PARENTS of children at a Redditch school put in special measures were left fuming after a so-called meeting with bosses.

Governors at Roman Way First School are facing calls to resign after a damning Ofsted placed the school in special measures.

A recent report said that senior leaders and governors do not have a good enough overview of the areas of weakness across the school.

It states staff do not have a clear view of what the pupils know and can do, teachers do not have the subject knowledge they need to teach reading well enough, and staff are teaching pupils the wrong things.

The report also said that the school’s self-evaluation is "overgenerous" and plans to improve the school lack detail.

In a joint statement Neil Johnson, and Holly Adams, new assistant headteachers at Roman Way, said they had produced a "robust action plan" to address all the problems.

A meeting was organised for last week which was supposed to answer questions and share details of the steps to make the necessary improvements.

Around 60 parents turned up to that meeting, but not all were satisfied with the outcome.

Councillor Mike Rouse, a parent at the school, said: "This wasn't a proper meeting as no parents were allowed to ask questions or make comments, it was just a presentation that we could have been sent.

"They didn't even put up the answers to the questions that were submitted in advance - we have to look at those later."

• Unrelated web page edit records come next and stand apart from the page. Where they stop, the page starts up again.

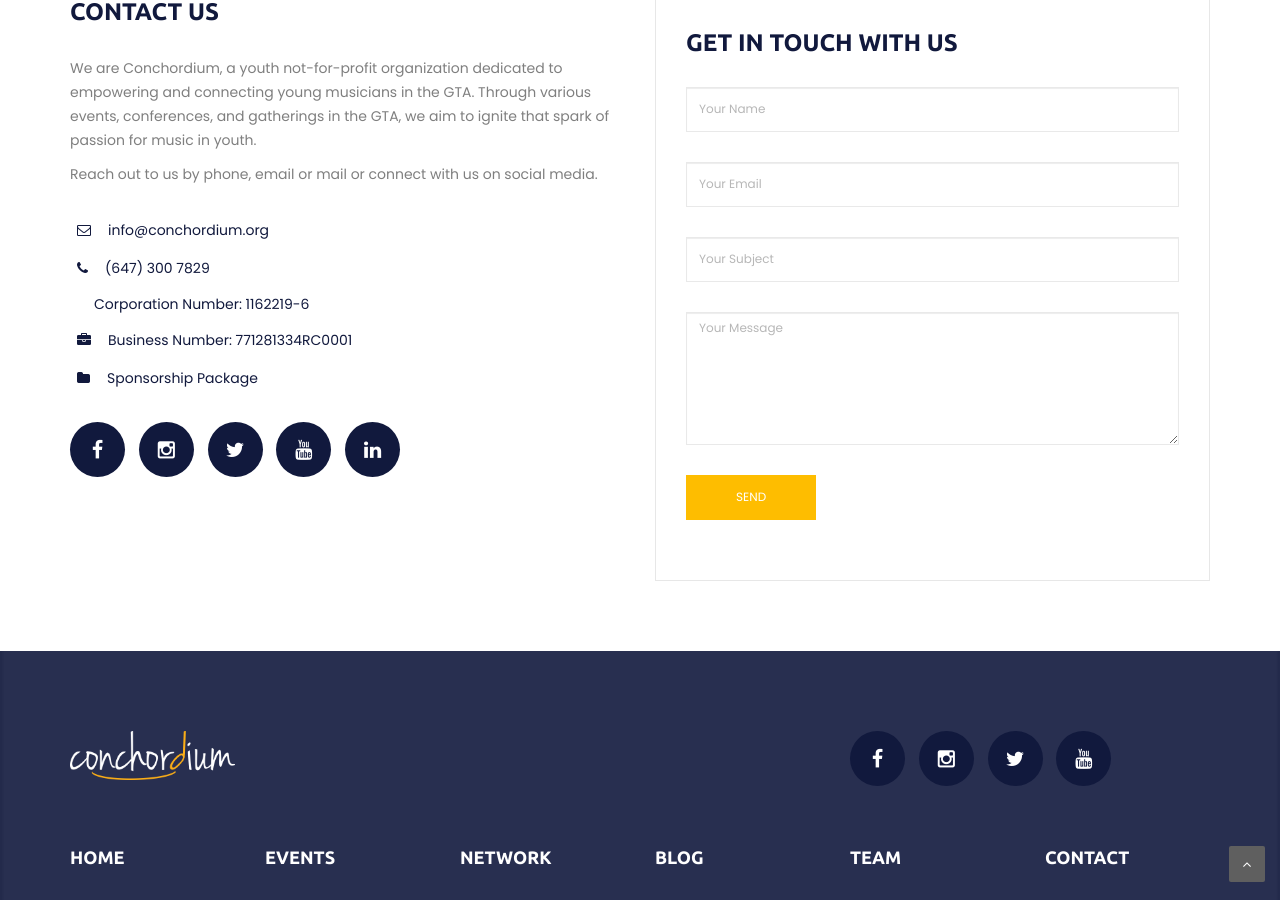
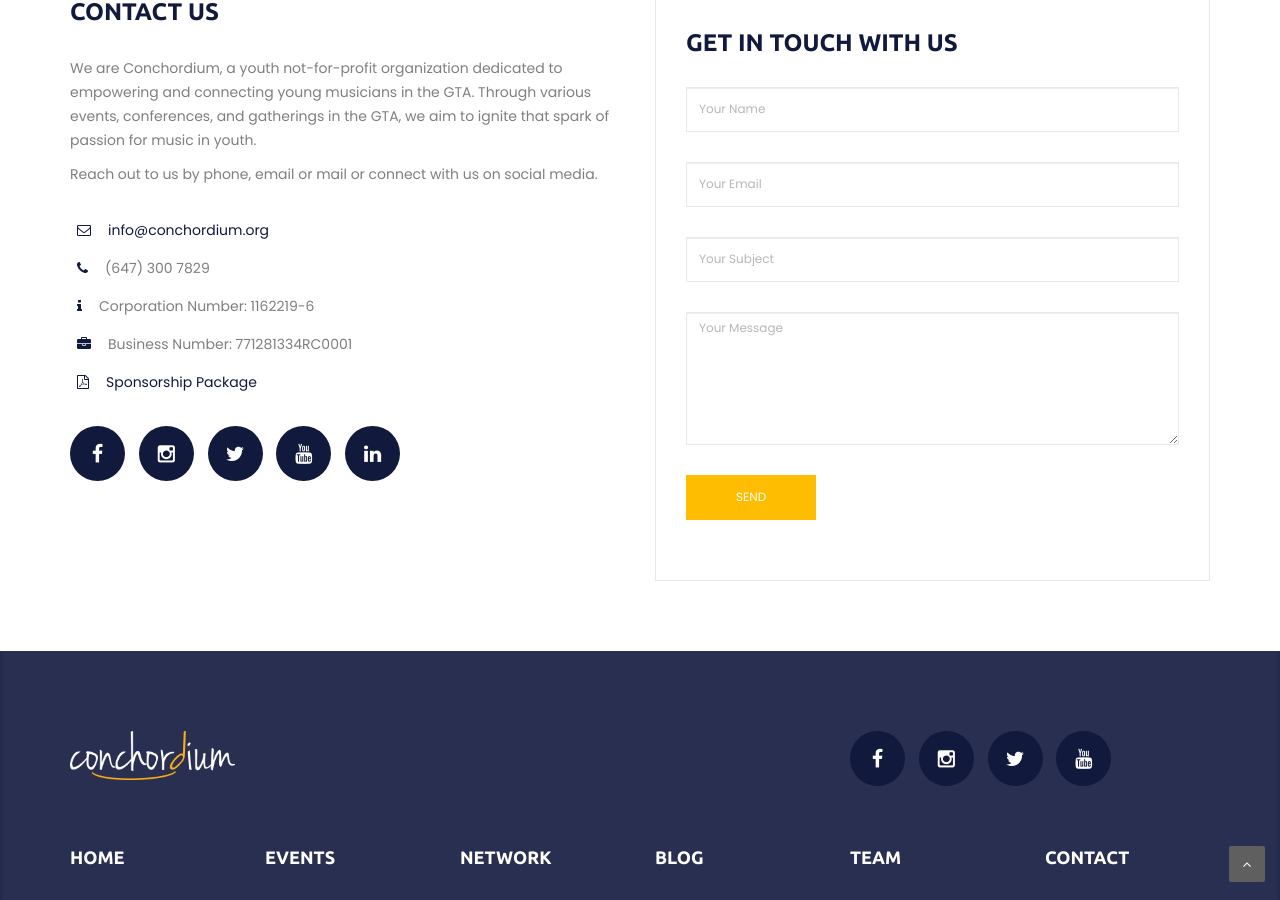
Before and after one commit to Conchordium-org/Conchordium, a Jekyll site: the page built from contact.html, in a window 1280 px wide and 900 px high, scrolled down 484 px. Built offline with Jekyll 4.4.1, drawn with Linux system fonts in a browser that asks for light colours; nearby versions of some CDN libraries; library files that are not in the unit come from our copies.

Commit message:
Update contact.html

```diff
--- a/contact.html
+++ b/contact.html
@@ -32,16 +32,16 @@
 							<a href="mailto:info@conchordium.org"><i class="fa fa-envelope-o"></i>info@conchordium.org</a>
 						</li>
 						<li>
-							<a href="#"><i class="fa fa-phone"></i>(647) 300 7829</a>
+							<i class="fa fa-phone"></i>(647) 300 7829
 						</li>
 						<li>
-							<a href="#"><i class="fa fa-hashtag"></i>Corporation Number: 1162219-6</a>
+							<i class="fa fa-info"></i>Corporation Number: 1162219-6
 						</li>
 						<li>
-							<a href="#"><i class="fa fa-briefcase"></i>Business Number: 771281334RC0001</a>
+							</a><i class="fa fa-briefcase"></i>Business Number: 771281334RC0001
 						</li>
 						<li>
-							<a href="assets/pdf/sponsorship_package.pdf"><i class="fa fa-folder"></i>Sponsorship Package</a>
+							<a href="assets/pdf/sponsorship_package.pdf"><i class="fa fa-file-pdf-o"></i>Sponsorship Package</a>
 						</li>
 						<!-- <li>
 							<a href="#"><i class="fa fa-history"></i>9.00 am to 9.00 pm in a day, 7 days a week</a>
```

Present at the meeting were the two assistant heads who were only appointed to their roles in October 2019, along with the chair of governors, Barbara Wood, and the county council improvement officers.

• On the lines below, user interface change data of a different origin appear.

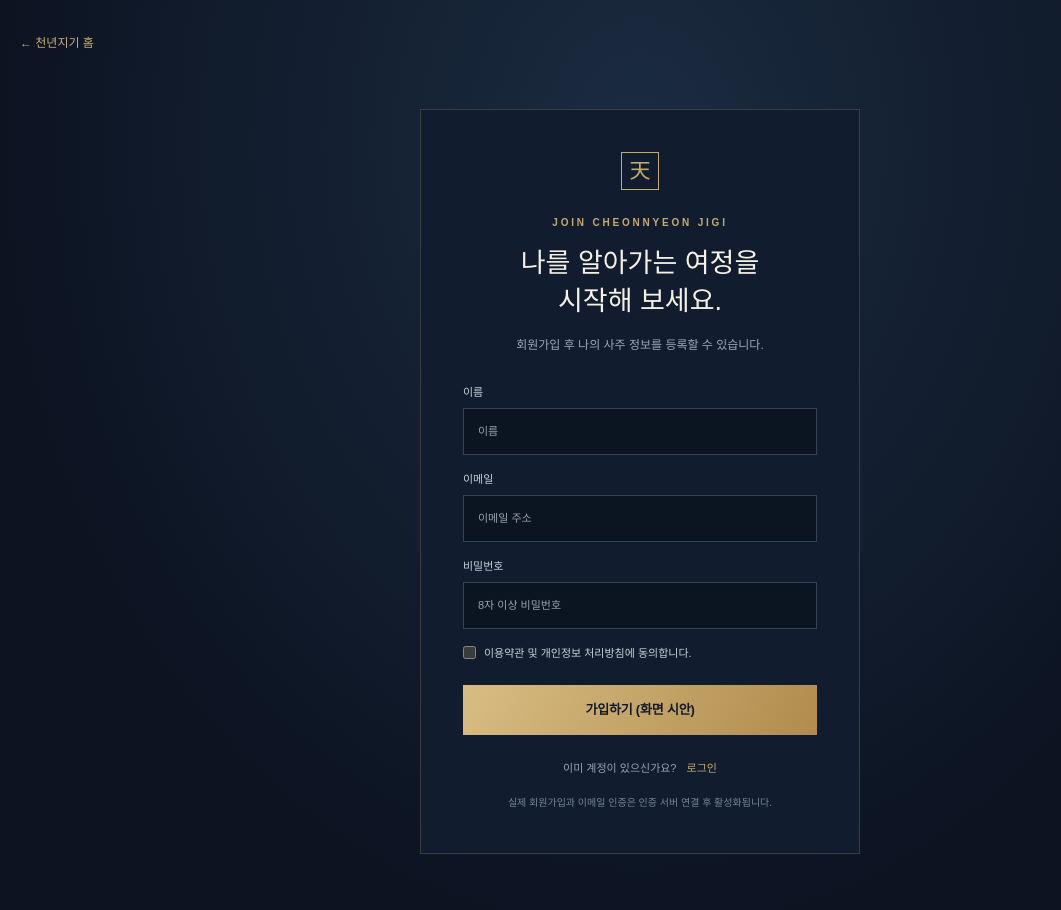
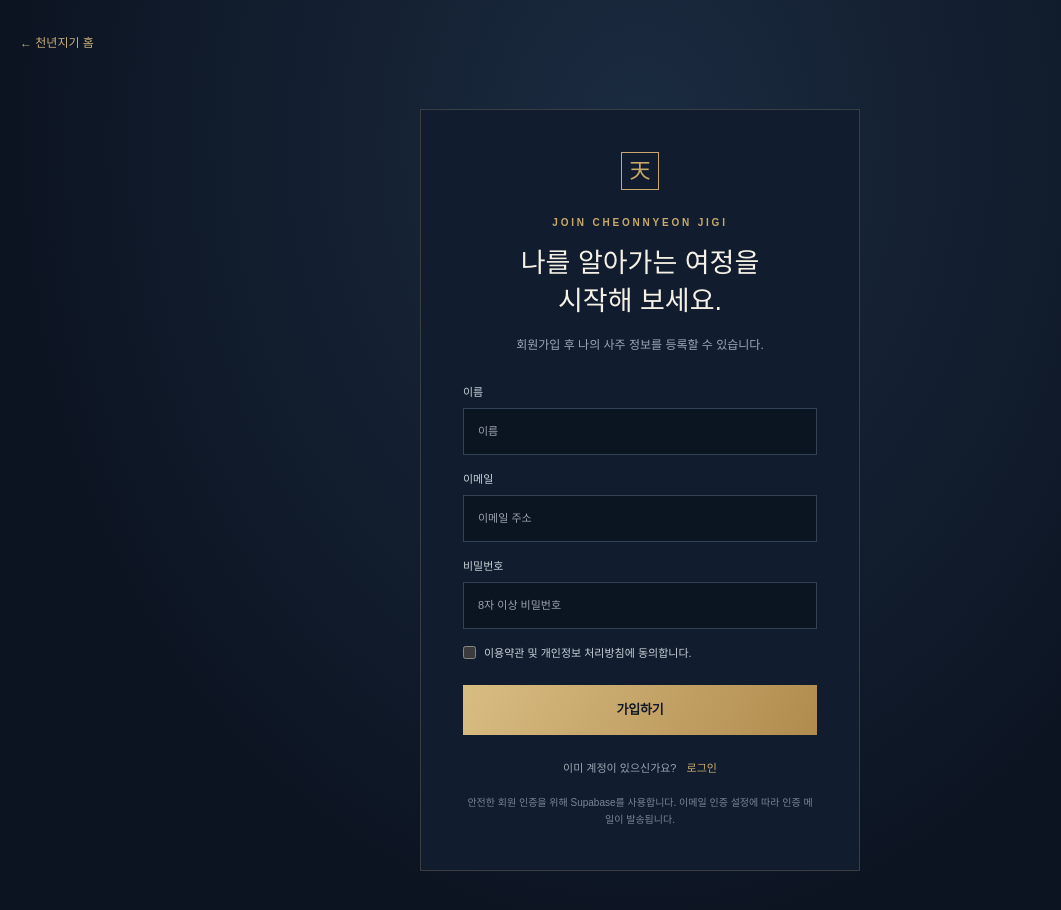
Before and after one commit to ubin72-beep/aisaju1000-2027, a Next.js app: page /signup in a window 1280 px wide. Shown: the top 910 px of the page, without its empty margins (0-1061 px from the left). Built offline with nearby package versions, Linux system fonts and the light colour scheme.

Commit message:
Implement Supabase authentication: src/app/signup/page.tsx

```diff
--- a/src/app/signup/page.tsx
+++ b/src/app/signup/page.tsx
@@ -1,2 +1,24 @@
-import Link from "next/link";
-export default function Signup(){return <main className="auth-wrap"><Link href="/" className="back">← 천년지기 홈</Link><section className="auth-card"><div className="brand-mark">天</div><div className="section-kicker">JOIN CHEONNYEON JIGI</div><h1>나를 알아가는 여정을<br/>시작해 보세요.</h1><p>회원가입 후 나의 사주 정보를 등록할 수 있습니다.</p><form><label>이름<input placeholder="이름"/></label><label>이메일<input type="email" placeholder="이메일 주소"/></label><label>비밀번호<input type="password" placeholder="8자 이상 비밀번호"/></label><label className="check"><input type="checkbox"/> 이용약관 및 개인정보 처리방침에 동의합니다.</label><button className="button" type="button">가입하기 (화면 시안)</button></form><div className="auth-bottom">이미 계정이 있으신가요? <Link href="/login">로그인</Link></div><small className="notice">실제 회원가입과 이메일 인증은 인증 서버 연결 후 활성화됩니다.</small></section></main>}
+'use client';
+import Link from 'next/link';
+import { FormEvent, useState } from 'react';
+import { createClient } from '@/lib/supabase-browser';
+
+export default function Signup(){
+ const [name,setName]=useState(''),[email,setEmail]=useState(''),[password,setPassword]=useState('');
+ const [agreed,setAgreed]=useState(false),[busy,setBusy]=useState(false),[message,setMessage]=useState(''),[error,setError]=useState('');
+ async function submit(e:FormEvent<HTMLFormElement>){e.preventDefault();setError('');setMessage('');
+  if(!agreed){setError('이용약관 및 개인정보 처리방침에 동의해 주세요.');return;}
+  if(password.length<8){setError('비밀번호는 8자 이상 입력해 주세요.');return;}
+  setBusy(true);try{const supabase=createClient();const {data,error}=await supabase.auth.signUp({email,password,options:{data:{full_name:name},emailRedirectTo:`${window.location.origin}/auth/callback`}});
+   if(error)throw error;if(data.session)window.location.href='/mypage';else setMessage('가입 요청이 접수되었습니다. 이메일로 발송된 인증 링크를 확인해 주세요.');
+  }catch(e){setError(e instanceof Error?e.message:'회원가입 중 오류가 발생했습니다.');}finally{setBusy(false);}
+ }
+ return <main className="auth-wrap"><Link href="/" className="back">← 천년지기 홈</Link><section className="auth-card"><div className="brand-mark">天</div><div className="section-kicker">JOIN CHEONNYEON JIGI</div><h1>나를 알아가는 여정을<br/>시작해 보세요.</h1><p>회원가입 후 나의 사주 정보를 등록할 수 있습니다.</p><form onSubmit={submit}>
+ <label>이름<input value={name} onChange={e=>setName(e.target.value)} placeholder="이름" autoComplete="name" required maxLength={40}/></label>
+ <label>이메일<input value={email} onChange={e=>setEmail(e.target.value)} type="email" placeholder="이메일 주소" autoComplete="email" required/></label>
+ <label>비밀번호<input value={password} onChange={e=>setPassword(e.target.value)} type="password" placeholder="8자 이상 비밀번호" autoComplete="new-password" minLength={8} required/></label>
+ <label className="check"><input type="checkbox" checked={agreed} onChange={e=>setAgreed(e.target.checked)}/> 이용약관 및 개인정보 처리방침에 동의합니다.</label>
+ {error&&<p role="alert" className="form-error">{error}</p>}{message&&<p role="status" className="form-success">{message}</p>}
+ <button className="button" type="submit" disabled={busy}>{busy?'가입 처리 중…':'가입하기'}</button>
+ </form><div className="auth-bottom">이미 계정이 있으신가요? <Link href="/login">로그인</Link></div><small className="notice">안전한 회원 인증을 위해 Supabase를 사용합니다. 이메일 인증 설정에 따라 인증 메일이 발송됩니다.</small></section></main>;
+}
```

There was no attendance from any elected county councillor or any senior officer of the education department at the county council.

Mr Rouse added: "I did feel that the two assistant heads have their hearts in the right place, but it's clear to me they are still lacking the proper support and oversight that they need to turn things around properly, which would come from a headteacher but there is currently nobody doing this role.

"I want to be clear that I have confidence in the teaching staff, and I'm sure I would support a different headteacher if the county council had put one in post, but I do not have confidence in the governing body and that view seemed to be shared by a number of parents I spoke with afterwards, especially as the chair of governors failed to offer any apology or contrition for what has happened.

"Worcestershire County Council needs to intervene and appoint an acting headteacher immediately, and it should use its powers to install a new governing body as the current one is clearly incapable of accepting any responsibility."